The writer of the NYT article writes: Palestinian leaders say that they have long recognized Israel’s right to exist, and that defining its character is not their responsibility, noting that Israel did not make similar requests of Egypt and Jordan when signing peace treaties with them decades ago. But that’s because Israel is not in an existential struggle with the peoples of Egypt and Jordan. The conflict between Israel and Palestine is a unique one, given the dispossession of the other by the one. It’s an obscene and impossible dialectic, but no less real because of it. Especially in a life and death struggle based on an asymmetrical power relation, “I” depend upon “you” as much as, if not more than “you” depend on “me.”

Don’t countries define themselves?” asked Hind Khoury, a former Palestinian minister and ambassador. “Why doesn’t Israel call itself at the U.N. whatever they want to call it — the Jewish whatever, Maccabean, whatever they want. Then the whole world will recognize it.” No, countries don’t define themselves, not in a globalized world, nor should they. Countries are defined or at least recognized by international bodies and by regional associations and networks. Israel relied upon the United Nations in 1947, and will be defined by Palestine just as much as Palestine will be recognized by the UN and defined by Israel.

We will never recognize Israel the way they want, I mean genuinely, from our hearts,” she added. “Why for them to feel secure do we have to deny our most recent history?”  This is a genuine question that comes close to the heart. The Jewish citizens of the State Israel will never feel or be secure without some form of an agreement with and recognition by the people of Historic Palestine, for whom such recognition must constitute heartbreak. Does recognition of the one by the other require the one to deny one’s history? A satisfactory resolution of such a conflict would depend upon mutual recognition of the other and the one.

Saeb Erekat is quoted as saying, “It’s my narrative, it’s my history, it’s my story,” he said. “I’ve never heard in the history of mankind that others must participate in defining the nature of others. It’s really ridiculous.” It’s not ridiculous. We don’t own our own stories. It’s not my narrative, my history, my story, not anymore. It’s our narrative, our history, our story, different versions of the-same-together.

Or maybe the better part of wisdom is to recognize that one doesn’t always get what one wants from the other, nor the other from the one. A friend remind me that recognition is a new condition imposed by Netanyahu to scuttle relations. But the principle is an old one, the principle of mutual recognition. It includes as well the necessity that Israel and those who support it recognize Palestine and its Nakba. That’s what mutual recognition comes down to. It’s more a meta-political principle than a political one, or one as much as the other.

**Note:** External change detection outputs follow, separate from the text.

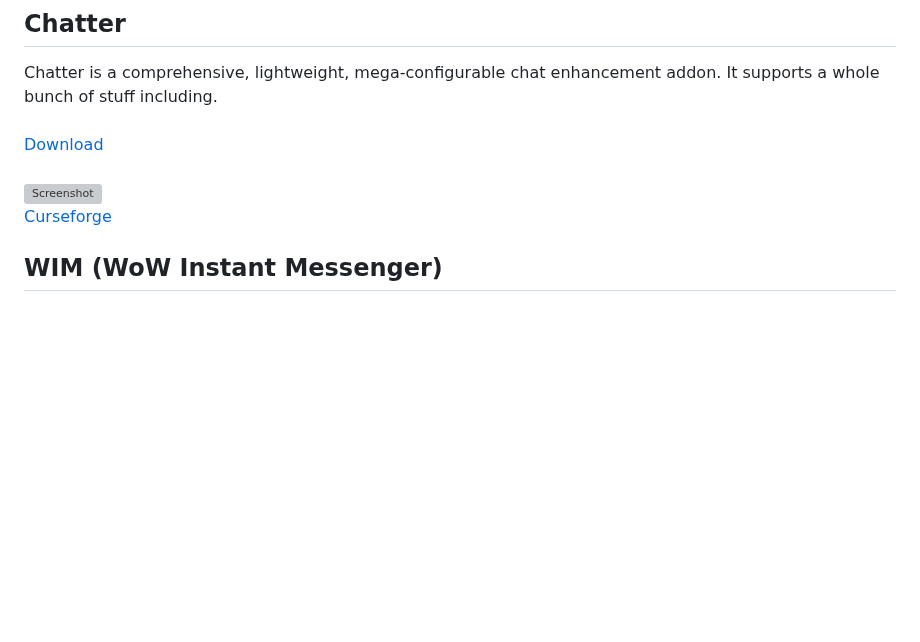
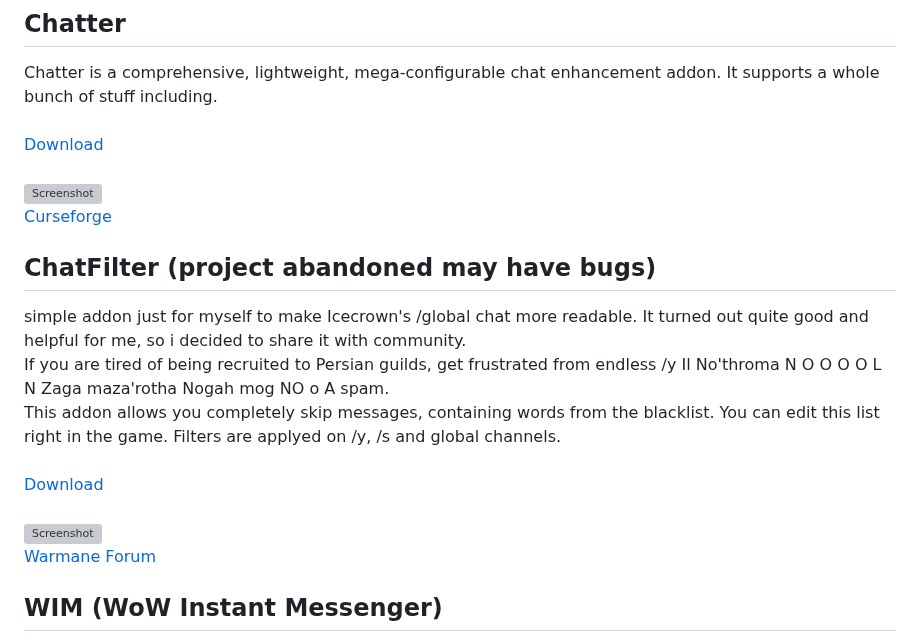
Before and after one commit to NoM0Re/WoW-3.3.5a-Addons, a Markdown page: README.md, the part around the change. Drawn GitHub-style; blank space fills up the shorter version; grey boxes are pictures that could not be loaded.

```diff
--- a/README.md
+++ b/README.md
@@ -132,6 +132,16 @@ Chatter is a comprehensive, lightweight, mega-configurable chat enhancement addo
 <br/>
 ![Screenshot](https://github.com/NoM0Re/Addons/blob/main/Pictures/Chatter.jpg)<br/>
 [Curseforge](https://www.curseforge.com/wow/addons/chatter/files/all?filter-game-version=2020709689%3A98)<br/>
+
+## **ChatFilter (project abandoned may have bugs)**
+simple addon just for myself to make Icecrown's /global chat more readable. It turned out quite good and helpful for me, so i decided to share it with community.<br/>
+If you are tired of being recruited to Persian guilds, get frustrated from endless /y Il No'throma N O O O O L N Zaga maza'rotha Nogah mog NO o A spam.<br/>
+This addon allows you completely skip messages, containing words from the blacklist. You can edit this list right in the game. Filters are applyed on /y, /s and global channels.<br/>
+<br/>
+[Download](https://github.com/NoM0Re/Addons/raw/main/Addons/ChatFilter.zip)<br/>
+<br/>
+![Screenshot](https://github.com/NoM0Re/Addons/blob/main/Pictures/Chatfilter.png)<br/>
+[Warmane Forum](https://forum.warmane.com/showthread.php?t=404523)<br/>
 
 ## **WIM (WoW Instant Messenger)**
 WIM (WoW Instant Messenger) is a World of Warcraft addon which brings an instant messenger feel to communication in game.<br/>
```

About zjb

Zachary Braiterman is Professor of Religion in the Department of Religion at Syracuse University. His specialization is modern Jewish thought and philosophical aesthetics. http://religion.syr.edu
This entry was posted in uncategorized and tagged , . Bookmark the permalink.

Leave a Reply